Authors: Lucía Caballero*, Dartmouth College
Topics: Migration, Political Geography, South America
Keywords: borders, border politics, political geography, latin america, nation-state
Session Type: Paper
Start / End Time: 5:00 PM / 6:40 PM
Room: Virginia A, Marriott, Lobby Level
Presentation File: No File Uploaded

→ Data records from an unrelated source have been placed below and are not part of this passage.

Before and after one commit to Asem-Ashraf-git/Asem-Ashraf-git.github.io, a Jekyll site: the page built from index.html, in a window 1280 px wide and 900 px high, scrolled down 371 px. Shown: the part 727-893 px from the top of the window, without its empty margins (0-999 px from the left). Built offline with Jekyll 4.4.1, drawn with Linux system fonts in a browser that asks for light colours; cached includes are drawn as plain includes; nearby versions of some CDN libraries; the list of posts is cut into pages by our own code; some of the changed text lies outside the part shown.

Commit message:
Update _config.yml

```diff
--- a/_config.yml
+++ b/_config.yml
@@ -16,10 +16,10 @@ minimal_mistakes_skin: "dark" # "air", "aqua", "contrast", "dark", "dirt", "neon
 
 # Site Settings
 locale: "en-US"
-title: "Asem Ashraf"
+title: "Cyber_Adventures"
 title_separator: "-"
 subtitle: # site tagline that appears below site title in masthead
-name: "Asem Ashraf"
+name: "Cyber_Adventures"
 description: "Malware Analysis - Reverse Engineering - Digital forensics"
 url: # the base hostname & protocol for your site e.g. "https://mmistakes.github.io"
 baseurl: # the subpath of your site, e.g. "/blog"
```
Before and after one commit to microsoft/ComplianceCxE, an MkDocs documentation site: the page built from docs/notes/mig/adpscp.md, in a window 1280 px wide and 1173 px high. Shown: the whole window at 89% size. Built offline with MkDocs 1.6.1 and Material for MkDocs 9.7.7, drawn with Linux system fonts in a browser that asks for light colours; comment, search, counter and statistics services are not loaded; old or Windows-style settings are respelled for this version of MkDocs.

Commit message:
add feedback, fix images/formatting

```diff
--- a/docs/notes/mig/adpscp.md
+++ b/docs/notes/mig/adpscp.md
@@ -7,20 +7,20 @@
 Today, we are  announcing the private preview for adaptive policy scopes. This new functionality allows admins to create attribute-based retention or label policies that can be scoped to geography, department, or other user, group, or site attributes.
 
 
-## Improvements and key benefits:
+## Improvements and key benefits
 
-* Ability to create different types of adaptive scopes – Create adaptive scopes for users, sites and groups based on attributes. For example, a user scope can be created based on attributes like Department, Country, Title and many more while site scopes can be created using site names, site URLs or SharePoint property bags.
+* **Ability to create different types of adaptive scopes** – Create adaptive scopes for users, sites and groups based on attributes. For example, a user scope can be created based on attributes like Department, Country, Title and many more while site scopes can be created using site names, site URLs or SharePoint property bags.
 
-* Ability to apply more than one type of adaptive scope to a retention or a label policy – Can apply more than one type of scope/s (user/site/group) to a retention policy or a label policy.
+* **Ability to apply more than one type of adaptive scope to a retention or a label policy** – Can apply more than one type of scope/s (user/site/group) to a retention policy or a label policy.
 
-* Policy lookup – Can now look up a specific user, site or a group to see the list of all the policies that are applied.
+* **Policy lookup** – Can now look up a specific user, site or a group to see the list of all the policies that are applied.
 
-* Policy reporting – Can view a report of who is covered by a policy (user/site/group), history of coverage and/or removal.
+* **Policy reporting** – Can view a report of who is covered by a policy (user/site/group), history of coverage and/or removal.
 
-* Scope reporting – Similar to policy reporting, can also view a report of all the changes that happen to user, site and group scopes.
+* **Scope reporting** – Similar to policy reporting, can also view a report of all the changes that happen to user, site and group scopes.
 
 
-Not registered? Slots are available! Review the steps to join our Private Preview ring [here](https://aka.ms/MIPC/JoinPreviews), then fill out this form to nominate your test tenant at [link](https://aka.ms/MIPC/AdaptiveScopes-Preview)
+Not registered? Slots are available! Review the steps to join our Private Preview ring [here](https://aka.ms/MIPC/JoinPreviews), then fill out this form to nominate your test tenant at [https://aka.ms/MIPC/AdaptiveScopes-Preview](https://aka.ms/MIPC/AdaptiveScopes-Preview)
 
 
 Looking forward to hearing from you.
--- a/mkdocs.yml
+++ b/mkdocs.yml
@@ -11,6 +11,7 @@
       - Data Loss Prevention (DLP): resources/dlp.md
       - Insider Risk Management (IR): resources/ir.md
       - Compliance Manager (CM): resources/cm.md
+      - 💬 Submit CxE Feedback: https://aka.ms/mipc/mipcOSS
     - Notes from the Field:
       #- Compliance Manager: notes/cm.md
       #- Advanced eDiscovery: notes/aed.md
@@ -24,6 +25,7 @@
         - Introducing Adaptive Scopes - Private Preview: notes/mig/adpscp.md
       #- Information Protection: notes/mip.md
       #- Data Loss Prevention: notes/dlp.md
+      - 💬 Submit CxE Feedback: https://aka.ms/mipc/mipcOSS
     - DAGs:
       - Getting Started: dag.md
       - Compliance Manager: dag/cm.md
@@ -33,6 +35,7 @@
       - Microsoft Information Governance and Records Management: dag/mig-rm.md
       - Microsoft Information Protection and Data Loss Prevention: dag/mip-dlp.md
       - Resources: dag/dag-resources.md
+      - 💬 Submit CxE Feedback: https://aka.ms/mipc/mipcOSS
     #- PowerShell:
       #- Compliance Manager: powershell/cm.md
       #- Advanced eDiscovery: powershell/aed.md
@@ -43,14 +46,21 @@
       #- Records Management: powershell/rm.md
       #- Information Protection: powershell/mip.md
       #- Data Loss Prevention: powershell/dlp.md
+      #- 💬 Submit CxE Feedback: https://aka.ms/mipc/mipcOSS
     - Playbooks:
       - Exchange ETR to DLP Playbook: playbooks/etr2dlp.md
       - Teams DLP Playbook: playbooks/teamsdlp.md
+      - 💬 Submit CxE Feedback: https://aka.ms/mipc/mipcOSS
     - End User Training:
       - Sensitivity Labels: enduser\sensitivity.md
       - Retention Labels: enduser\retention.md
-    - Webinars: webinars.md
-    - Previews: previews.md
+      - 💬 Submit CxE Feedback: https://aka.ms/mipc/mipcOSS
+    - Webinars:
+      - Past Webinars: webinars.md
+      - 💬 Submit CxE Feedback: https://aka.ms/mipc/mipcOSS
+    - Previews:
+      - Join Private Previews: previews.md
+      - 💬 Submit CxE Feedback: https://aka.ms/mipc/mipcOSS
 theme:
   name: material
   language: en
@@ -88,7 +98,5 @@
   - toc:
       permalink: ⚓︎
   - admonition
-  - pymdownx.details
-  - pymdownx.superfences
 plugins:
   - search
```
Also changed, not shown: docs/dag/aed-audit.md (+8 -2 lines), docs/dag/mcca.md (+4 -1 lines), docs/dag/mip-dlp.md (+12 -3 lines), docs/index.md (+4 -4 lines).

For much of the Westphalian system’s life, the question of borders hinged primarily upon questions of state sovereignty, a concept whose conceptual foundations have been challenged since Foucault (biopolitics), Mbembe (necropolitics) and others in their orbit. Because much of the focus on sovereign territoriality emerged in writings on modern warfare – from Clausewitz, to Schmitt, to Butler – scholars overemphasize questions of life and death when theorizing borders. I question the ways in which borders determine the physicality of bodies by conducting a critical border study of the Colombia-Venezuela border. Following the ongoing Venezuelan refugee crisis, now the largest migratory event in Latin American history, I analyze how Venezuelan refugee bodies exist as “emergencies” by conducting empirical fieldwork in the border town of Cúcuta and applying that data to larger theoretical frameworks of biopolitics. I search for what it is about the border that, upon crossing it, transforms the physicality of Venezuelan bodies into something other. By drawing from Agamben’s states of exception, I find that both the physical manifestation and the abstraction of the border has lasting effects on the biopolitical construction of refugee bodies by deeming them eternally exceptional.